Last updated: October 8, 2021

We are deeply shocked and saddened to learn of the recent confirmation of the remains of 215 children at the Kamloops Indian Residential School, on the traditional, ancestral and unceded territory of Tk’emlúps te Secwépemc.

And while we acknowledge the shock, horror, and grief of people living in Burnaby, we know that now is a time to elevate the voices of Indian Residential School survivors and their families, and take to heart what they have been telling us for decades, because they are not shocked.

They have spoken for years of lost family members and schoolmates, and of unmarked graves at the school sites. And they have collectively told us these stories during the Truth and Reconciliation Commission, which in turn told Canadians of these events in its final report in 2015.

With that report came 94 Calls to Action, each an appeal to mobilize governments, society and individuals to make concrete and long-lasting changes for the better. These Calls gave us a path forward to redress the legacy of Indian Residential Schools, and to advance Reconciliation across the country.

In 2016, the City of Burnaby started its own journey, and with the determined efforts of City staff, we have been moving forward. But we know we can and must do more to recognize and speak the Truths shared with us, and to act in ways which establish and maintain relationships with local First Nations and the Indigenous people living here.

We solemnly mark these 215 stolen lives today (May 31) with the lowering of the flags here at City Hall for 215 hours—one hour for each life. We take seriously their legacy, and that of other children lost in these schools.

We encourage the citizens of Burnaby to learn more about these events, by reading the final report of the Truth and Reconciliation Commission, by studying the 94 Calls to Action, and hopefully by finding meaningful ways to act and to support those called to act.

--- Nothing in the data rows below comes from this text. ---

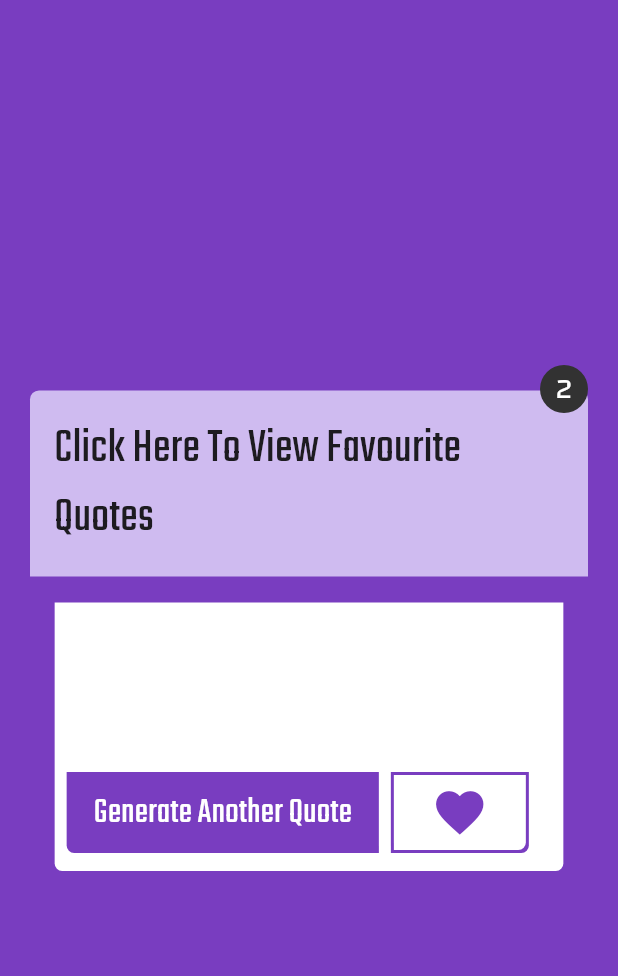
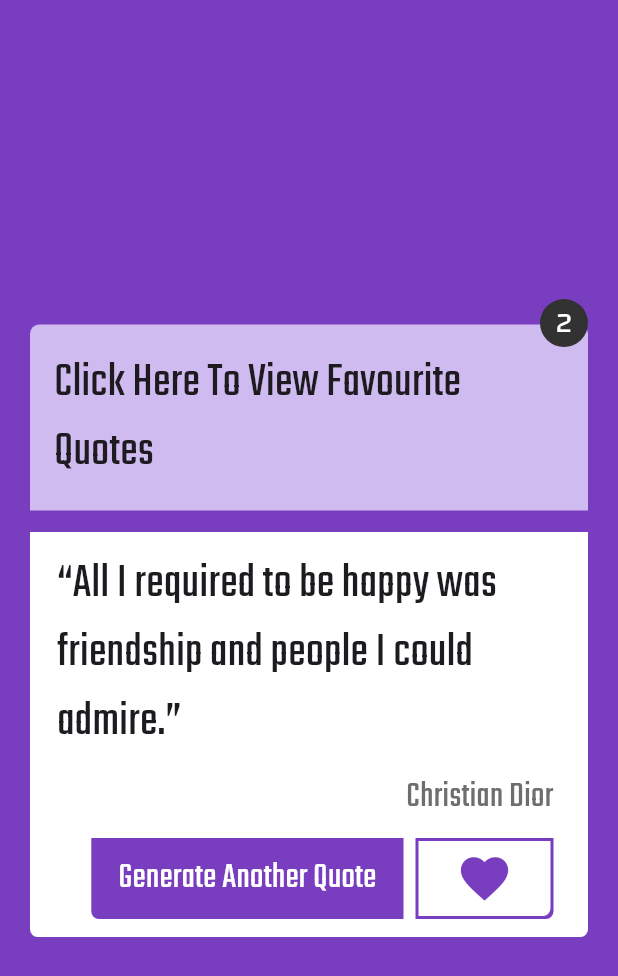
Before and after one commit to ykhaledw/quotes_generator, a Flutter app: the screen it shows after launch, on a phone screen of 412 x 824 dp. Shown: the top 976 px of the screen. Run offline on Flutter 3.47's test engine with Material 3 defaults, Android fonts, the phone set to English and light mode, and no system bars; our stand-ins replace dio, flutter_bloc.

Commit message:
add Gemunu Libre font

```diff
--- a/lib/presentation/views/widgets/quotes_view.dart
+++ b/lib/presentation/views/widgets/quotes_view.dart
@@ -24,7 +24,7 @@ class QuotesView extends StatelessWidget {
             const Padding(
               padding:  EdgeInsets.only(left: 10),
               child: Text(
-                '',
+                '“All I required to be happy was friendship and people I could admire.”',
                 style:  TextStyle(fontSize: 32),
               ),
             ),
@@ -34,7 +34,7 @@ class QuotesView extends StatelessWidget {
             const Padding(
               padding:  EdgeInsets.only(right: 15),
               child: Text(
-                '',
+                'Christian Dior',
                 style:  TextStyle(
                   fontSize: 24,
                   color: Color(0xff6E6E6E),
--- a/pubspec.yaml
+++ b/pubspec.yaml
@@ -85,6 +85,9 @@ flutter:
     - family: Changa
       fonts:
         - asset: assets/fonts/Changa-Regular.ttf
+    - family: Gemunu Libre
+      fonts:
+        - asset: assets/fonts/GemunuLibre-Regular.ttf
   #       - asset: fonts/TrajanPro_Bold.ttf
   #         weight: 700
   #
```
Also changed, not shown: assets/fonts/GemunuLibre-Regular.ttf (added), pubspec.lock.
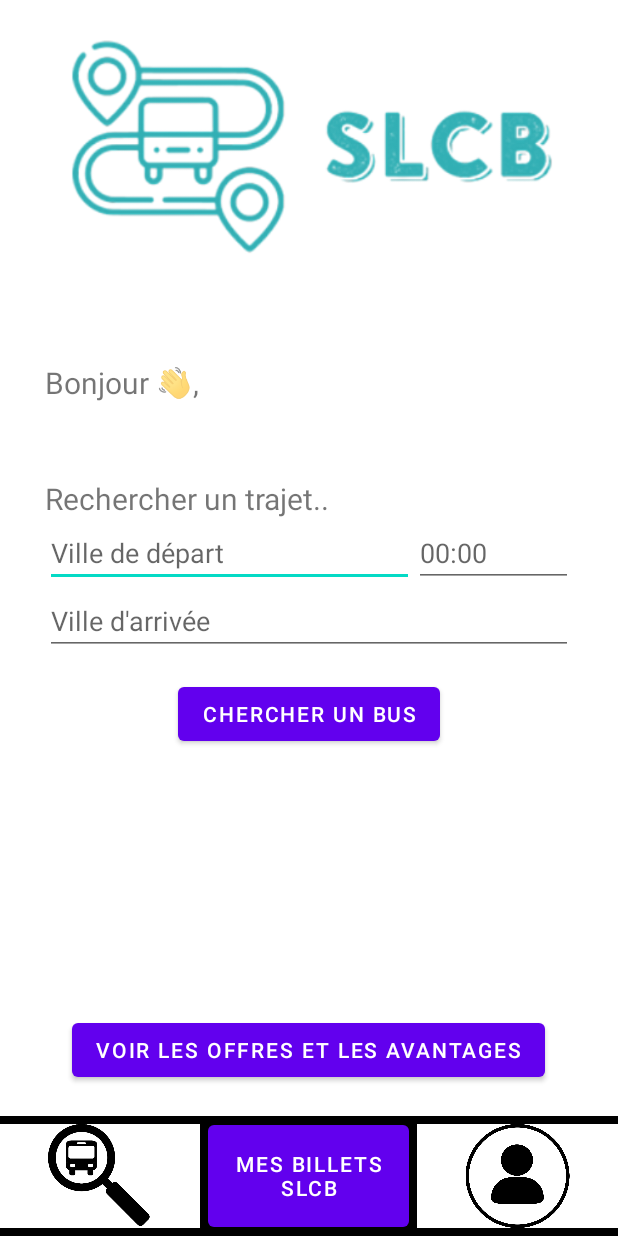
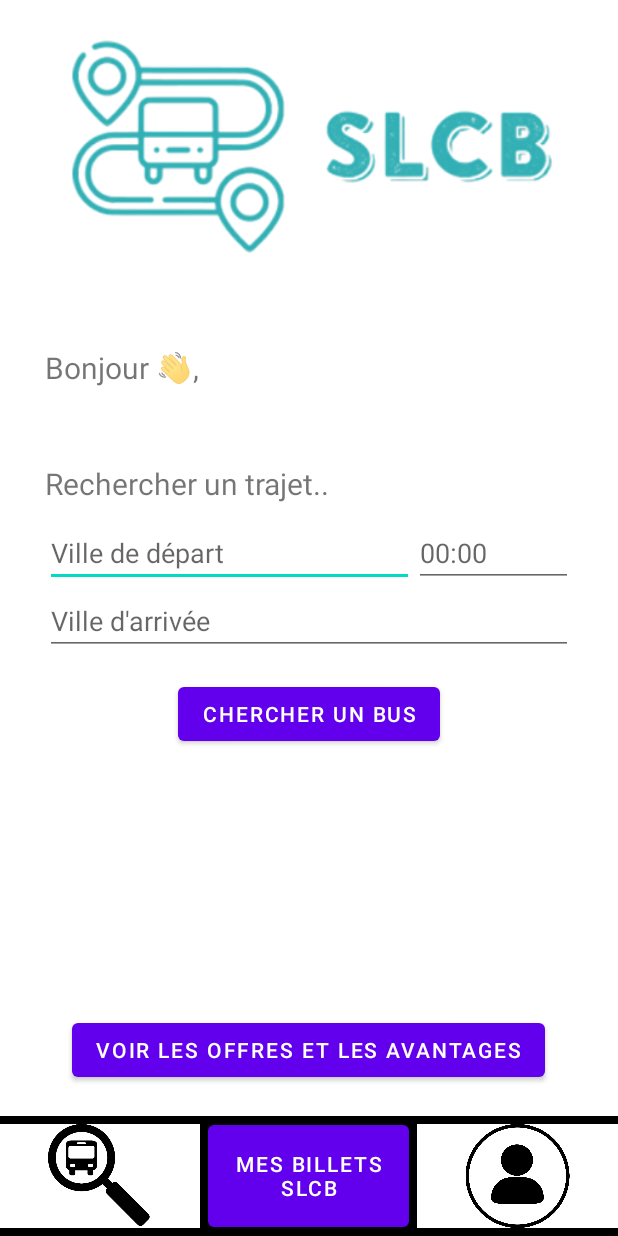
Before and after one commit to Ludovic-972/SLCB, an Android app: the screen it shows after launch (Home), on a phone screen of 412 x 824 dp. Run offline under Robolectric (Android 15) with nearby library versions, the light colour scheme and no system bars.

Commit message:
Modification de la page d'accueil 2

```diff
--- a/app/src/main/res/layout/activity_home.xml
+++ b/app/src/main/res/layout/activity_home.xml
@@ -14,7 +14,7 @@
         app:srcCompat="@drawable/logo_light"
         android:layout_alignParentTop="true"
         android:layout_centerHorizontal="true"
-        android:layout_marginBottom="50dp"
+        android:layout_marginBottom="40dp"
         android:layout_marginHorizontal="30dp"/>
 
     <TextView
@@ -35,7 +35,8 @@
         android:layout_below="@id/greetings"
         android:textSize="20sp"
         android:layout_marginHorizontal="30dp"
-        android:layout_marginTop="50dp"/>
+        android:layout_marginTop="50dp"
+        android:layout_marginBottom="10dp"/>
 
     <LinearLayout
         android:id="@+id/departureInfos"
@@ -51,6 +52,7 @@
             android:layout_width="0dp"
             android:layout_weight="0.7"
             android:layout_height="wrap_content"
+            android:inputType="textCapWords"
             android:hint="Ville de départ" />
 
         <EditText
@@ -69,6 +71,7 @@
         android:layout_width="match_parent"
         android:layout_height="wrap_content"
         android:hint="Ville d'arrivée"
+        android:inputType="textCapWords"
         android:layout_below="@id/departureInfos"
         android:layout_marginHorizontal="30dp"/>
 
```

Burnaby City Council and City staff are here to listen, but more than that, to be accountable in honouring the memories of the children, and supporting survivors and their families by making much-needed changes to advance relationships with the First Nations, Inuit, and Métis communities.

Mike Hurley
City of Burnaby

Topics / Tags

Was this page useful?